◆ Records for the task ◆
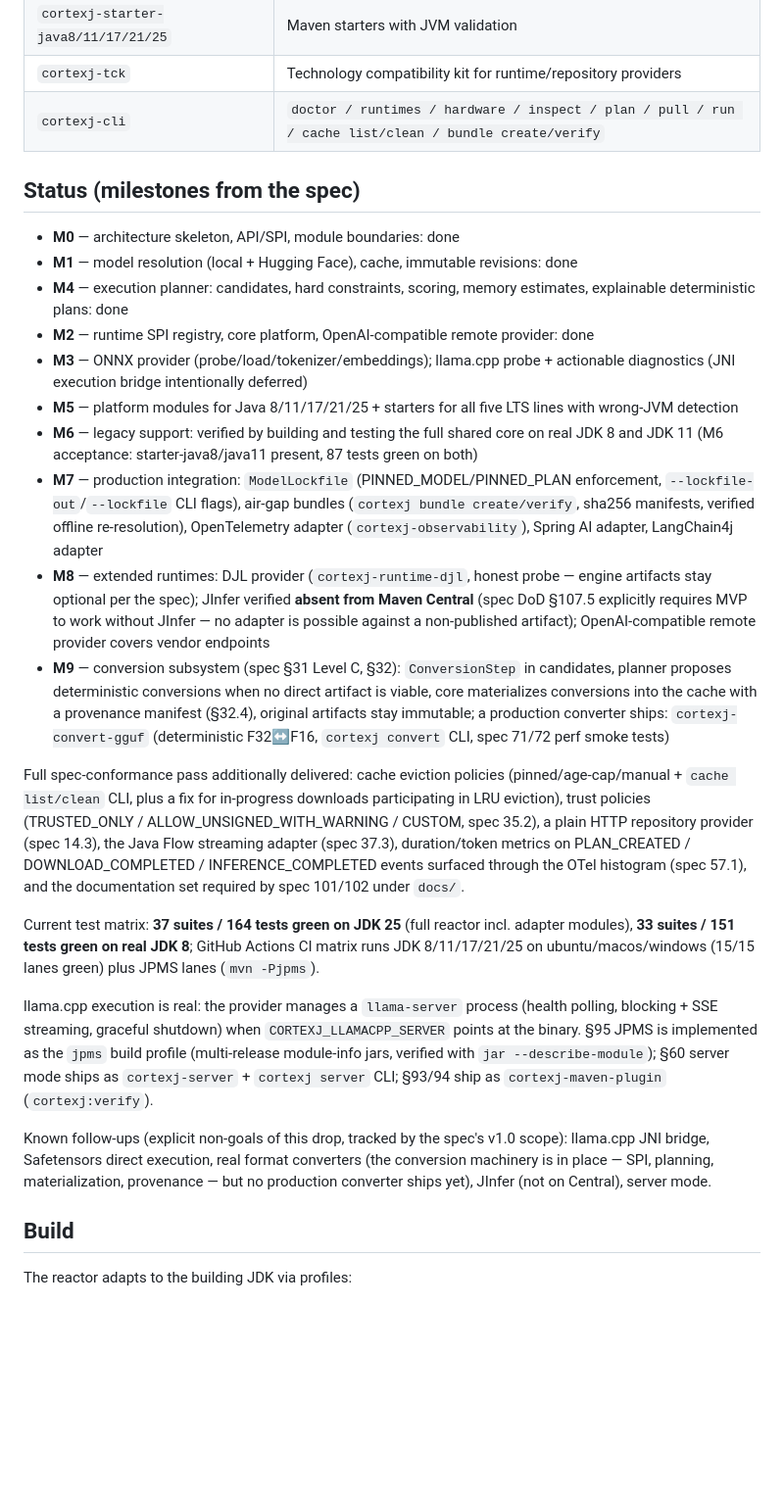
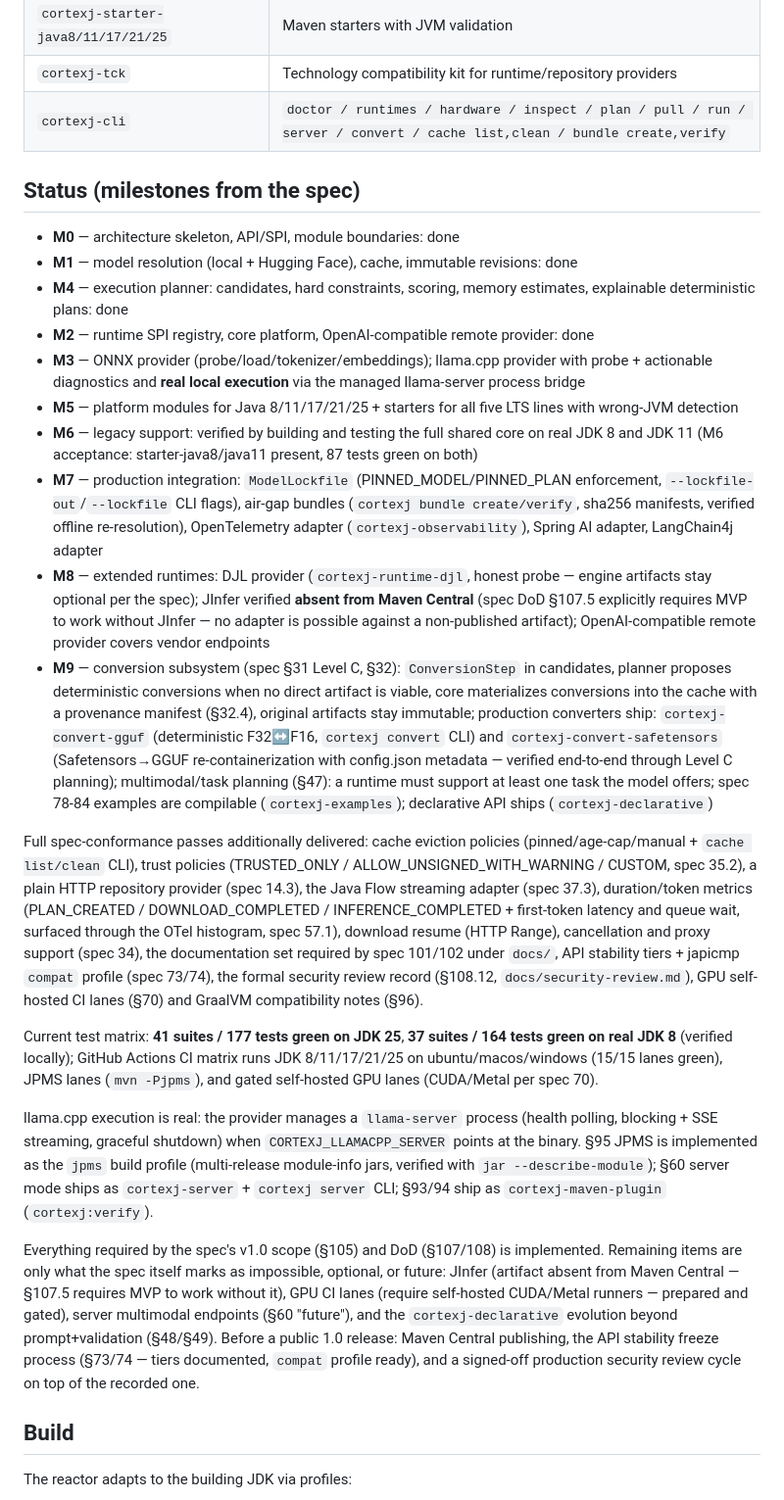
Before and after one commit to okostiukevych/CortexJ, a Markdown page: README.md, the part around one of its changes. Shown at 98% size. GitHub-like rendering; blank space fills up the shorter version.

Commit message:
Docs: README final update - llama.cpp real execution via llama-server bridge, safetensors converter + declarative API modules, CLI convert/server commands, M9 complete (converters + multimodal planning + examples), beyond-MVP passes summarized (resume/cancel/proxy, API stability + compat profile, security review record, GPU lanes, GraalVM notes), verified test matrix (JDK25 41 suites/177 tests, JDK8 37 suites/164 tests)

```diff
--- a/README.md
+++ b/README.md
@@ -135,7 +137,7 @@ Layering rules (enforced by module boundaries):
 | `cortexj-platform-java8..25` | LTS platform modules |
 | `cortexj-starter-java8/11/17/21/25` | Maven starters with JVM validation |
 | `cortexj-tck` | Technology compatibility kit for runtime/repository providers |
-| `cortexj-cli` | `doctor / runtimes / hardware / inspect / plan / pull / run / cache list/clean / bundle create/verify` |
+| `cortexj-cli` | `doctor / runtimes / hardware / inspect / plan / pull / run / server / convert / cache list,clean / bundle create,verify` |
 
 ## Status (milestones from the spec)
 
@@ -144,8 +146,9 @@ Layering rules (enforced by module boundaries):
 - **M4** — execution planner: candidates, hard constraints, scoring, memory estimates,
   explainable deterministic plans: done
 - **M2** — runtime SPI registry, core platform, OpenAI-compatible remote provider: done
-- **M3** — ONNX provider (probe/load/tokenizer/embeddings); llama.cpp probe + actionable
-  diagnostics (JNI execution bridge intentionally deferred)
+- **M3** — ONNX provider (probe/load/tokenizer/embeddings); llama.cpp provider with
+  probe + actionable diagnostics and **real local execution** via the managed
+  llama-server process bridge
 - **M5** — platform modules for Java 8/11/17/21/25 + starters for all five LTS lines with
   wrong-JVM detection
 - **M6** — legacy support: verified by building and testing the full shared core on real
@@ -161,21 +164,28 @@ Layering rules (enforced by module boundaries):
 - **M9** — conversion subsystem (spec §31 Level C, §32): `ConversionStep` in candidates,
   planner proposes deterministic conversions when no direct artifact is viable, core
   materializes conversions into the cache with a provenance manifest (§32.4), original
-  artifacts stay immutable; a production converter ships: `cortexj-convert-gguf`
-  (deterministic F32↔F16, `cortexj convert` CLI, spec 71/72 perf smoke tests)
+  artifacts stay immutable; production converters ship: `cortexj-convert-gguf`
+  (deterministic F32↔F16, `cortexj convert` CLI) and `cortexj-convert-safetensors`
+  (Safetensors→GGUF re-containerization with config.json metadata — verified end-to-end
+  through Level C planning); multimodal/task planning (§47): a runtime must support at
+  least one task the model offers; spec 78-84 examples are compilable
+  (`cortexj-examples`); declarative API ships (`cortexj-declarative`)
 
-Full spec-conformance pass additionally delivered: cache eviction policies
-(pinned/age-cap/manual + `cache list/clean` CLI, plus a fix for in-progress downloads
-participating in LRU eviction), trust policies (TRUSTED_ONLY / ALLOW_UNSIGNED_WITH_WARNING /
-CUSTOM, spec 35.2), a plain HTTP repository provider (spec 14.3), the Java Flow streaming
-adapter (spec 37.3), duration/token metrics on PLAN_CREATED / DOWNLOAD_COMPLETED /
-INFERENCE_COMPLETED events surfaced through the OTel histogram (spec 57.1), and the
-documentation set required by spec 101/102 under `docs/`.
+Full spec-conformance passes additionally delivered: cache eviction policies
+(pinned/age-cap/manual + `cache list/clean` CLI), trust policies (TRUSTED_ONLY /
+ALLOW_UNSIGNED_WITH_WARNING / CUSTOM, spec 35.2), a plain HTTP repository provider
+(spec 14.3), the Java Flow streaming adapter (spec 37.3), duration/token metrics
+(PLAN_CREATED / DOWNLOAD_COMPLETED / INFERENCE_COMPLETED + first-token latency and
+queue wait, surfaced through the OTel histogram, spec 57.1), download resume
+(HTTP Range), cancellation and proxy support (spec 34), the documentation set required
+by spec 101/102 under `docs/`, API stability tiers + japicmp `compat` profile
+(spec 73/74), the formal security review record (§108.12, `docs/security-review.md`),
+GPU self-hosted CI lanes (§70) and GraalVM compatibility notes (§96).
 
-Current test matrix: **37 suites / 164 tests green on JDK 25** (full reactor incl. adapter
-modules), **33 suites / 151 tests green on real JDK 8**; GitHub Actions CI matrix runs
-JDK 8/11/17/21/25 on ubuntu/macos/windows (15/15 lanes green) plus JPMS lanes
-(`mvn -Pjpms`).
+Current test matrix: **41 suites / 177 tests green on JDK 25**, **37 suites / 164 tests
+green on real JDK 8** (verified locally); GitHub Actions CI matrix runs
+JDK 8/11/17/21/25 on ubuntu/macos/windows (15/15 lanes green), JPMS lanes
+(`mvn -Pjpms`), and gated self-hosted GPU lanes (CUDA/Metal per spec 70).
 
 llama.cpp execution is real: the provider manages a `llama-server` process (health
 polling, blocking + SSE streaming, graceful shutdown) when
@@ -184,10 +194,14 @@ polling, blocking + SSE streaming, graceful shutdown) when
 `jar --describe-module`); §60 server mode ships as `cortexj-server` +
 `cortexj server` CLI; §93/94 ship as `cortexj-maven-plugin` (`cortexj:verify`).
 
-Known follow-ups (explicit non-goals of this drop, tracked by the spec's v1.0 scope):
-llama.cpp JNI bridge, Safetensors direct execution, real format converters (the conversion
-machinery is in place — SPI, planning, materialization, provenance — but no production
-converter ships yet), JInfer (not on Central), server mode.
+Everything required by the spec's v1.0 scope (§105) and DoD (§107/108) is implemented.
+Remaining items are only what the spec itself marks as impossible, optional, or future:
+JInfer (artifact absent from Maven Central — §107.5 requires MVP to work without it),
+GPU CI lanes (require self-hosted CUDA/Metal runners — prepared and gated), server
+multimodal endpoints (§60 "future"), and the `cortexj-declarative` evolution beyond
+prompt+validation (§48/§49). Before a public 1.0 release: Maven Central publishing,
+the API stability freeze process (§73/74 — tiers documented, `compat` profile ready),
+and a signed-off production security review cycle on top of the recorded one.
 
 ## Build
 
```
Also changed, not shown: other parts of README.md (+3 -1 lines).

◆ Exercise ◆
Give back each line above verbatim, dropping every picture.

◆ Answer to this task ◆
Before and after one commit to okostiukevych/CortexJ, a Markdown page: README.md, the part around one of its changes. Shown at 98% size. GitHub-like rendering; blank space fills up the shorter version.

Commit message:
Docs: README final update - llama.cpp real execution via llama-server bridge, safetensors converter + declarative API modules, CLI convert/server commands, M9 complete (converters + multimodal planning + examples), beyond-MVP passes summarized (resume/cancel/proxy, API stability + compat profile, security review record, GPU lanes, GraalVM notes), verified test matrix (JDK25 41 suites/177 tests, JDK8 37 suites/164 tests)

```diff
--- a/README.md
+++ b/README.md
@@ -135,7 +137,7 @@ Layering rules (enforced by module boundaries):
 | `cortexj-platform-java8..25` | LTS platform modules |
 | `cortexj-starter-java8/11/17/21/25` | Maven starters with JVM validation |
 | `cortexj-tck` | Technology compatibility kit for runtime/repository providers |
-| `cortexj-cli` | `doctor / runtimes / hardware / inspect / plan / pull / run / cache list/clean / bundle create/verify` |
+| `cortexj-cli` | `doctor / runtimes / hardware / inspect / plan / pull / run / server / convert / cache list,clean / bundle create,verify` |
 
 ## Status (milestones from the spec)
 
@@ -144,8 +146,9 @@ Layering rules (enforced by module boundaries):
 - **M4** — execution planner: candidates, hard constraints, scoring, memory estimates,
   explainable deterministic plans: done
 - **M2** — runtime SPI registry, core platform, OpenAI-compatible remote provider: done
-- **M3** — ONNX provider (probe/load/tokenizer/embeddings); llama.cpp probe + actionable
-  diagnostics (JNI execution bridge intentionally deferred)
+- **M3** — ONNX provider (probe/load/tokenizer/embeddings); llama.cpp provider with
+  probe + actionable diagnostics and **real local execution** via the managed
+  llama-server process bridge
 - **M5** — platform modules for Java 8/11/17/21/25 + starters for all five LTS lines with
   wrong-JVM detection
 - **M6** — legacy support: verified by building and testing the full shared core on real
@@ -161,21 +164,28 @@ Layering rules (enforced by module boundaries):
 - **M9** — conversion subsystem (spec §31 Level C, §32): `ConversionStep` in candidates,
   planner proposes deterministic conversions when no direct artifact is viable, core
   materializes conversions into the cache with a provenance manifest (§32.4), original
-  artifacts stay immutable; a production converter ships: `cortexj-convert-gguf`
-  (deterministic F32↔F16, `cortexj convert` CLI, spec 71/72 perf smoke tests)
+  artifacts stay immutable; production converters ship: `cortexj-convert-gguf`
+  (deterministic F32↔F16, `cortexj convert` CLI) and `cortexj-convert-safetensors`
+  (Safetensors→GGUF re-containerization with config.json metadata — verified end-to-end
+  through Level C planning); multimodal/task planning (§47): a runtime must support at
+  least one task the model offers; spec 78-84 examples are compilable
+  (`cortexj-examples`); declarative API ships (`cortexj-declarative`)
 
-Full spec-conformance pass additionally delivered: cache eviction policies
-(pinned/age-cap/manual + `cache list/clean` CLI, plus a fix for in-progress downloads
-participating in LRU eviction), trust policies (TRUSTED_ONLY / ALLOW_UNSIGNED_WITH_WARNING /
-CUSTOM, spec 35.2), a plain HTTP repository provider (spec 14.3), the Java Flow streaming
-adapter (spec 37.3), duration/token metrics on PLAN_CREATED / DOWNLOAD_COMPLETED /
-INFERENCE_COMPLETED events surfaced through the OTel histogram (spec 57.1), and the
-documentation set required by spec 101/102 under `docs/`.
+Full spec-conformance passes additionally delivered: cache eviction policies
+(pinned/age-cap/manual + `cache list/clean` CLI), trust policies (TRUSTED_ONLY /
+ALLOW_UNSIGNED_WITH_WARNING / CUSTOM, spec 35.2), a plain HTTP repository provider
+(spec 14.3), the Java Flow streaming adapter (spec 37.3), duration/token metrics
+(PLAN_CREATED / DOWNLOAD_COMPLETED / INFERENCE_COMPLETED + first-token latency and
+queue wait, surfaced through the OTel histogram, spec 57.1), download resume
+(HTTP Range), cancellation and proxy support (spec 34), the documentation set required
+by spec 101/102 under `docs/`, API stability tiers + japicmp `compat` profile
+(spec 73/74), the formal security review record (§108.12, `docs/security-review.md`),
+GPU self-hosted CI lanes (§70) and GraalVM compatibility notes (§96).
 
-Current test matrix: **37 suites / 164 tests green on JDK 25** (full reactor incl. adapter
-modules), **33 suites / 151 tests green on real JDK 8**; GitHub Actions CI matrix runs
-JDK 8/11/17/21/25 on ubuntu/macos/windows (15/15 lanes green) plus JPMS lanes
-(`mvn -Pjpms`).
+Current test matrix: **41 suites / 177 tests green on JDK 25**, **37 suites / 164 tests
+green on real JDK 8** (verified locally); GitHub Actions CI matrix runs
+JDK 8/11/17/21/25 on ubuntu/macos/windows (15/15 lanes green), JPMS lanes
+(`mvn -Pjpms`), and gated self-hosted GPU lanes (CUDA/Metal per spec 70).
 
 llama.cpp execution is real: the provider manages a `llama-server` process (health
 polling, blocking + SSE streaming, graceful shutdown) when
@@ -184,10 +194,14 @@ polling, blocking + SSE streaming, graceful shutdown) when
 `jar --describe-module`); §60 server mode ships as `cortexj-server` +
 `cortexj server` CLI; §93/94 ship as `cortexj-maven-plugin` (`cortexj:verify`).
 
-Known follow-ups (explicit non-goals of this drop, tracked by the spec's v1.0 scope):
-llama.cpp JNI bridge, Safetensors direct execution, real format converters (the conversion
-machinery is in place — SPI, planning, materialization, provenance — but no production
-converter ships yet), JInfer (not on Central), server mode.
+Everything required by the spec's v1.0 scope (§105) and DoD (§107/108) is implemented.
+Remaining items are only what the spec itself marks as impossible, optional, or future:
+JInfer (artifact absent from Maven Central — §107.5 requires MVP to work without it),
+GPU CI lanes (require self-hosted CUDA/Metal runners — prepared and gated), server
+multimodal endpoints (§60 "future"), and the `cortexj-declarative` evolution beyond
+prompt+validation (§48/§49). Before a public 1.0 release: Maven Central publishing,
+the API stability freeze process (§73/74 — tiers documented, `compat` profile ready),
+and a signed-off production security review cycle on top of the recorded one.
 
 ## Build
 
```
Also changed, not shown: other parts of README.md (+3 -1 lines).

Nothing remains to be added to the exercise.